WHAT THE TASK REQUIRES>
Copy the listing below letter for letter, passing over each picture.

MATERIAL FOR THIS EXERCISE>
◆ ◆ ◆ ◆ ◆ ◆ ◆

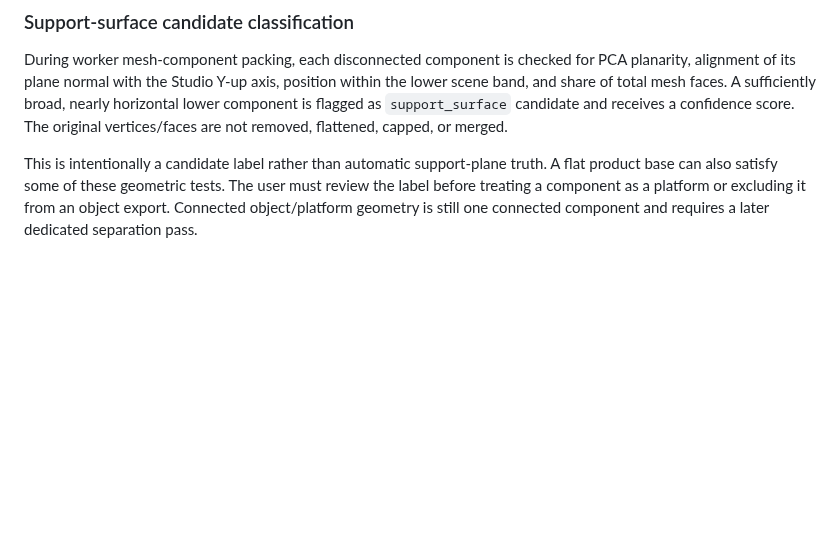
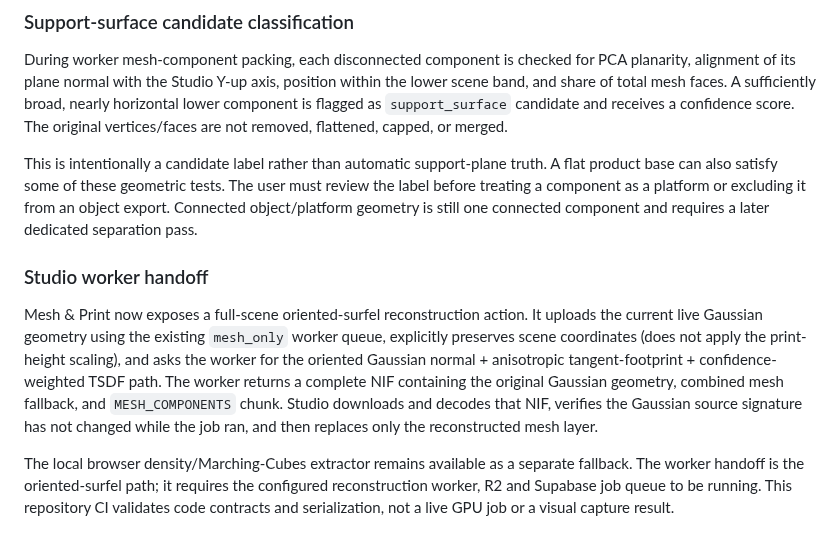
Before and after one commit to MalvinMakhuthe13/fumoca_deply, a Markdown page: docs/DUAL_SURFACE_ENGINE.md, the part around the change. Rendered like a GitHub page; blank space fills up the shorter version.

Commit message:
Document Studio handoff to full-scene oriented-surfel worker

```diff
--- a/docs/DUAL_SURFACE_ENGINE.md
+++ b/docs/DUAL_SURFACE_ENGINE.md
@@ -182,3 +182,8 @@ Visibility and watertightness are independent flags. An open component is not di
 During worker mesh-component packing, each disconnected component is checked for PCA planarity, alignment of its plane normal with the Studio Y-up axis, position within the lower scene band, and share of total mesh faces. A sufficiently broad, nearly horizontal lower component is flagged as `support_surface` candidate and receives a confidence score. The original vertices/faces are not removed, flattened, capped, or merged.
 
 This is intentionally a candidate label rather than automatic support-plane truth. A flat product base can also satisfy some of these geometric tests. The user must review the label before treating a component as a platform or excluding it from an object export. Connected object/platform geometry is still one connected component and requires a later dedicated separation pass.
+### Studio worker handoff
+
+Mesh & Print now exposes a full-scene oriented-surfel reconstruction action. It uploads the current live Gaussian geometry using the existing `mesh_only` worker queue, explicitly preserves scene coordinates (does not apply the print-height scaling), and asks the worker for the oriented Gaussian normal + anisotropic tangent-footprint + confidence-weighted TSDF path. The worker returns a complete NIF containing the original Gaussian geometry, combined mesh fallback, and `MESH_COMPONENTS` chunk. Studio downloads and decodes that NIF, verifies the Gaussian source signature has not changed while the job ran, and then replaces only the reconstructed mesh layer.
+
+The local browser density/Marching-Cubes extractor remains available as a separate fallback. The worker handoff is the oriented-surfel path; it requires the configured reconstruction worker, R2 and Supabase job queue to be running. This repository CI validates code contracts and serialization, not a live GPU job or a visual capture result.
```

◆ ◆ ◆ ◆ ◆ ◆ ◆

SOLUTION FOR THIS TASK>
Before and after one commit to MalvinMakhuthe13/fumoca_deply, a Markdown page: docs/DUAL_SURFACE_ENGINE.md, the part around the change. Rendered like a GitHub page; blank space fills up the shorter version.

Commit message:
Document Studio handoff to full-scene oriented-surfel worker

```diff
--- a/docs/DUAL_SURFACE_ENGINE.md
+++ b/docs/DUAL_SURFACE_ENGINE.md
@@ -182,3 +182,8 @@ Visibility and watertightness are independent flags. An open component is not di
 During worker mesh-component packing, each disconnected component is checked for PCA planarity, alignment of its plane normal with the Studio Y-up axis, position within the lower scene band, and share of total mesh faces. A sufficiently broad, nearly horizontal lower component is flagged as `support_surface` candidate and receives a confidence score. The original vertices/faces are not removed, flattened, capped, or merged.
 
 This is intentionally a candidate label rather than automatic support-plane truth. A flat product base can also satisfy some of these geometric tests. The user must review the label before treating a component as a platform or excluding it from an object export. Connected object/platform geometry is still one connected component and requires a later dedicated separation pass.
+### Studio worker handoff
+
+Mesh & Print now exposes a full-scene oriented-surfel reconstruction action. It uploads the current live Gaussian geometry using the existing `mesh_only` worker queue, explicitly preserves scene coordinates (does not apply the print-height scaling), and asks the worker for the oriented Gaussian normal + anisotropic tangent-footprint + confidence-weighted TSDF path. The worker returns a complete NIF containing the original Gaussian geometry, combined mesh fallback, and `MESH_COMPONENTS` chunk. Studio downloads and decodes that NIF, verifies the Gaussian source signature has not changed while the job ran, and then replaces only the reconstructed mesh layer.
+
+The local browser density/Marching-Cubes extractor remains available as a separate fallback. The worker handoff is the oriented-surfel path; it requires the configured reconstruction worker, R2 and Supabase job queue to be running. This repository CI validates code contracts and serialization, not a live GPU job or a visual capture result.
```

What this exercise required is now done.